Charlotte’s Best Black and Minority Owned Restaurants
Charlotte, North Carolina, is a vibrant and growing city with a rich culinary history. From soul food to Ethiopian cuisine, Southern to Caribbean, Charlotte's minority-owned restaurants have become staples on the food scene with a diverse range of flavors and dining experiences. Leah & Louise is a popular spot
The Birthplace of Beer Cheese
For years, beer and cheese—staples on snack trays everywhere—flirted with each other, but it wasn’t until the 1930s, at a restaurant in the tiny town of Winchester, Kentucky, that they got together to form a palate-pleasing power couple: beer cheese.
Mustard lovers: Head to Middleton, Wisconsin. More than 6,000 varieties of mustard are showcased at the National Mustard Museum in this town just outside Madison. Admission is free, though the destination is open only five days a week during the coronavirus pandemic (face coverings are required; capacity is limited). Enter and you’ll encounter shelves groaning with mustards from all 50 states and more than 70 countries, along with displays of antique mustard pots, tins and jars, plus vintage posters and advertisements.
When in Miami, Do as the Locals Do and Eat Cuban Food
As soon you step off the plane in Miami International Airport www.miami-airport.com, you immediately detect you’re somewhere different: An enticing, aromatic scent fills the air. Follow your nose through the terminal, and you’ll find at least one Cuban food stand stacked with hot pastries and a barista dispensing strong cups of coffee. Whether arriving or departing, I can never resist buying a bag of picadillo empanadas (hand pies) and a cortadito (espresso with steamed milk).
Green Door Gourmet of Nashville, Tennessee
It could be said that food is our most important love language. “Mother Nature isn’t just a circle of life, it’s a circle of love—and one to be most revered,” says Sylvia Ganier, who works diligently on her organic farm in Nashville, Tennessee. Cultivating food is labor-intensive work with a low monetary yield; it’s ultimately a labor of love.
Thanksgiving may look different this year at most homes, but the real VIP at your holiday table can continue tradition: the Thanksgiving turkey. Each November an estimated 46 million turkeys are consumed around Thanksgiving, according to the U.S. Poultry & Egg Association.

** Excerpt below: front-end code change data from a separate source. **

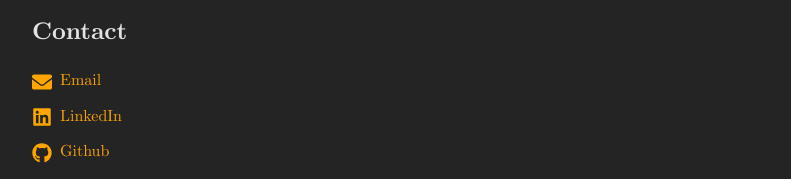
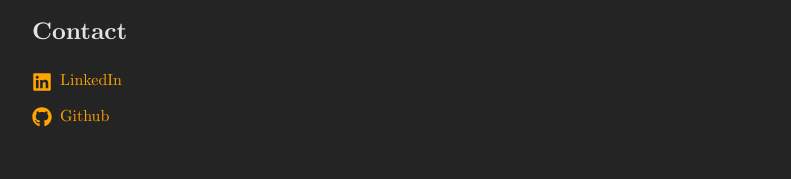
Before and after one commit to majdyousof/majdyousof.github.io, a React (Vite) app: page / in a window 1280 px wide. Shown: the part 1464-1643 px from the top of the page, without its empty margins (244-1035 px from the left). Built offline with nearby package versions, Linux system fonts and the light colour scheme.

Commit message:
remove email

```diff
--- a/src/pages/App.tsx
+++ b/src/pages/App.tsx
@@ -5,7 +5,7 @@ import ProjectGrid from '../components/ProjectGrid';
 import '../styling/App.css';
 
 import { projects } from '../data/projects';
-import { FaEnvelope, FaLinkedin, FaGithub } from 'react-icons/fa';
+import { FaLinkedin, FaGithub } from 'react-icons/fa';
 
 const App: React.FC = () => {
   return (
@@ -60,12 +60,6 @@ const App: React.FC = () => {
         <Section title="Contact">
           <ul className="contact-list">
             <li>
-              <a href="mailto:majdyousof@gmail.com" className="orange">
-                <FaEnvelope className="social-logo" />
-                Email
-              </a>
-            </li>
-            <li>
               <a
                 href="https://www.linkedin.com/in/majdyousof/"
                 className="orange"
```
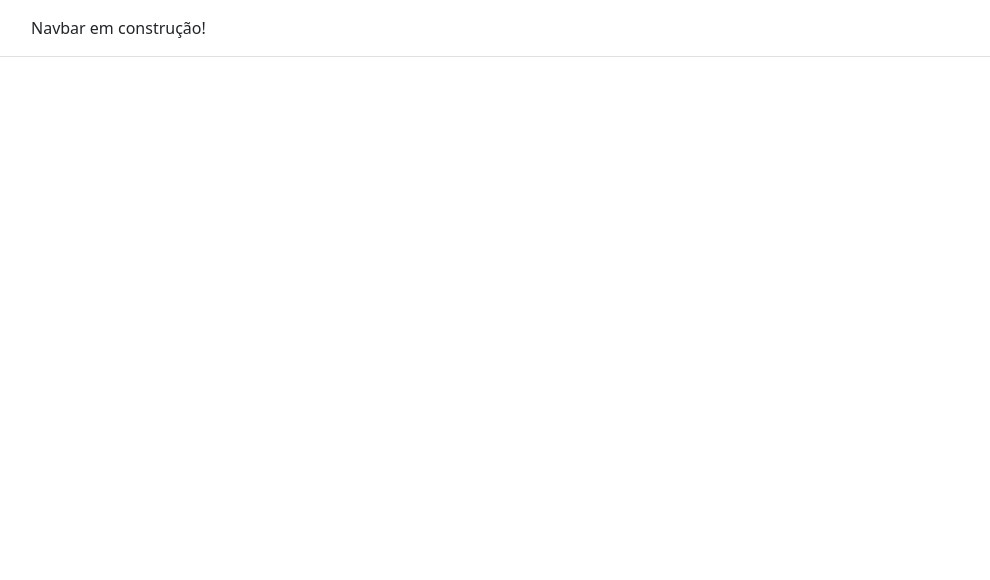
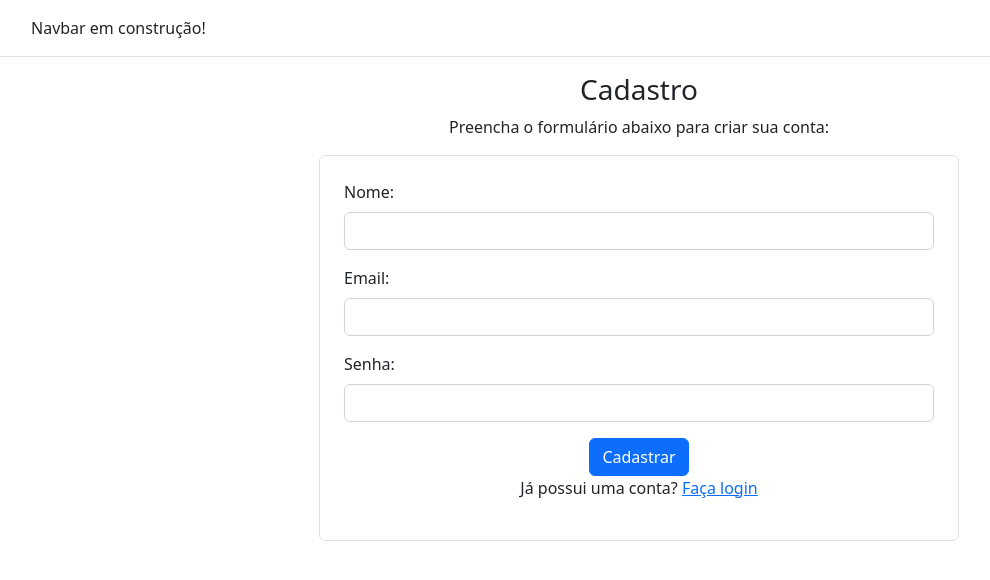
Before and after one commit to trueryk/projeto-integrador, a React (Vite) app: page /cadastro in a window 1280 px wide. Shown: the top 580 px of the page, without its empty margins (1-991 px from the left). Built offline with nearby package versions, Linux system fonts and the light colour scheme.

Commit message:
Adição da biblioteca bootstrap e da página de Cadastro

```diff
--- a/package.json
+++ b/package.json
@@ -10,7 +10,9 @@
     "preview": "vite preview"
   },
   "dependencies": {
+    "bootstrap": "^5.3.8",
     "react": "^19.2.5",
+    "react-bootstrap": "^2.10.10",
     "react-dom": "^19.2.5",
     "react-router-dom": "^7.14.2"
   },
--- a/src/App.jsx
+++ b/src/App.jsx
@@ -2,6 +2,7 @@ import { Routes, Route } from 'react-router-dom'
 import Home from './pages/Home'
 import Menu from './components/Menu'
 import './App.css'
+import Cadastro from './pages/Cadastro'
 
 function App() {
 
@@ -10,6 +11,7 @@ function App() {
       <Menu />
       <Routes>
         <Route path='/' element={<Home />} />
+        <Route path='/cadastro' element={<Cadastro />} />
       </Routes>
     </>
   )
--- /dev/null
+++ b/src/pages/Cadastro.jsx
@@ -0,0 +1,39 @@
+import { useState } from "react";
+
+export default function Cadastro() {
+
+    const [nome, setNome] = useState("");
+    const [email, setEmail] = useState("");
+    const [senha, setSenha] = useState("");
+
+    return(
+        <>
+            <h3 style={{ textAlign: 'center' }}>Cadastro</h3>
+            <p style={{textAlign: 'center'}}>Preencha o formulário abaixo para criar sua conta:</p>
+
+            <div className="container justify-content-center border rounded p-4 w-50">
+            <form style={{display: 'flex', flexDirection: 'column'}} className="form">
+
+                <div className="mb-3">
+                    <label className="form-label">Nome:</label>
+                    <input className="form-control" type="text" value={nome} onChange={(e) => setNome(e.target.value)} />
+                </div>
+
+                <div className="mb-3">
+                <label className="form-label">Email:</label>
+                    <input className="form-control" type="email" value={email} onChange={(e) => setEmail(e.target.value)} />
+                </div>
+
+
+                <div className="mb-3">
+                    <label className="form-label">Senha:</label>
+                    <input className="form-control" type="password" value={senha} onChange={(e) => setSenha(e.target.value)} />
+                </div>
+
+                <button type="submit" className="btn btn-primary align-self-center">Cadastrar</button>
+            </form>
+            <p style={{textAlign: 'center'}}>Já possui uma conta? <a href="/login">Faça login</a></p>
+            </div>
+        </>
+    )
+}
```
Also changed, not shown: 1 other file (tests, documents, lock files or other folders).
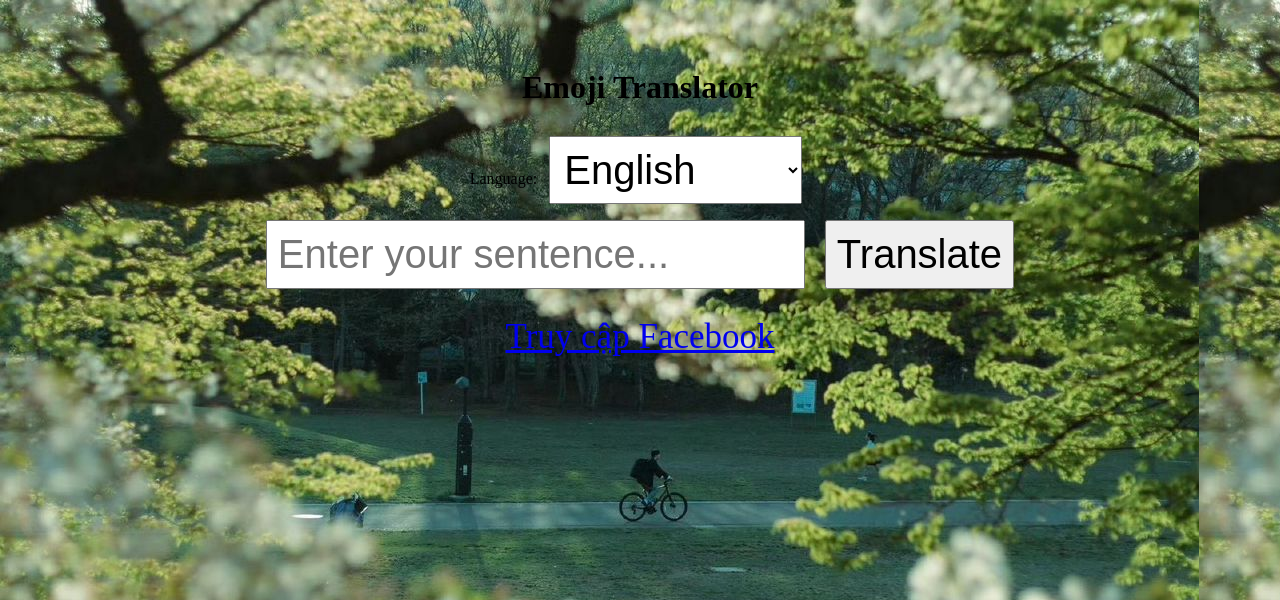
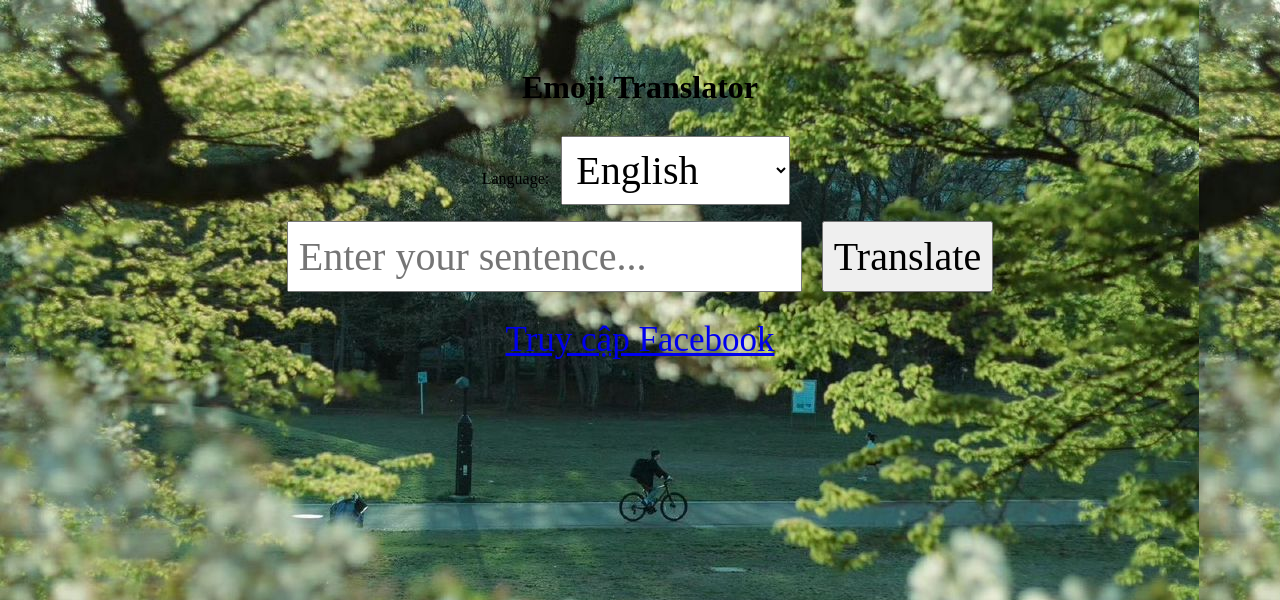
Before and after one commit to htglinh111007-lgtm/Projects, a Flask app: page / in a window 1280 px wide. Shown: the top 600 px of the page. Run offline with Flask 3, Linux system fonts and the light colour scheme.

Commit message:
repo update

```diff
--- a/templates/index.html
+++ b/templates/index.html
@@ -13,11 +13,13 @@
             background-image:url('img2.jpg');
         }
         input, select, button {
+            font-family: 'Times New Roman', Times, serif;
             padding: 10px;
             font-size:40px;
             margin: 8px;
         }
         .result {
+            font-family: 'Times New Roman', Times, serif;
             margin-top: 20px;
             font-size: 35px;
         }
@@ -39,5 +41,4 @@
     <div class="result">{{ result }}
         <a href="https://www.facebook.com/?locale=vi_VN">Truy cập Facebook</a>
     </div>
-</body>
 </html>
```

To learn more about turkeys, we headed straight to farmers who raise heritage breeds and are serving up insights along with some recipes here.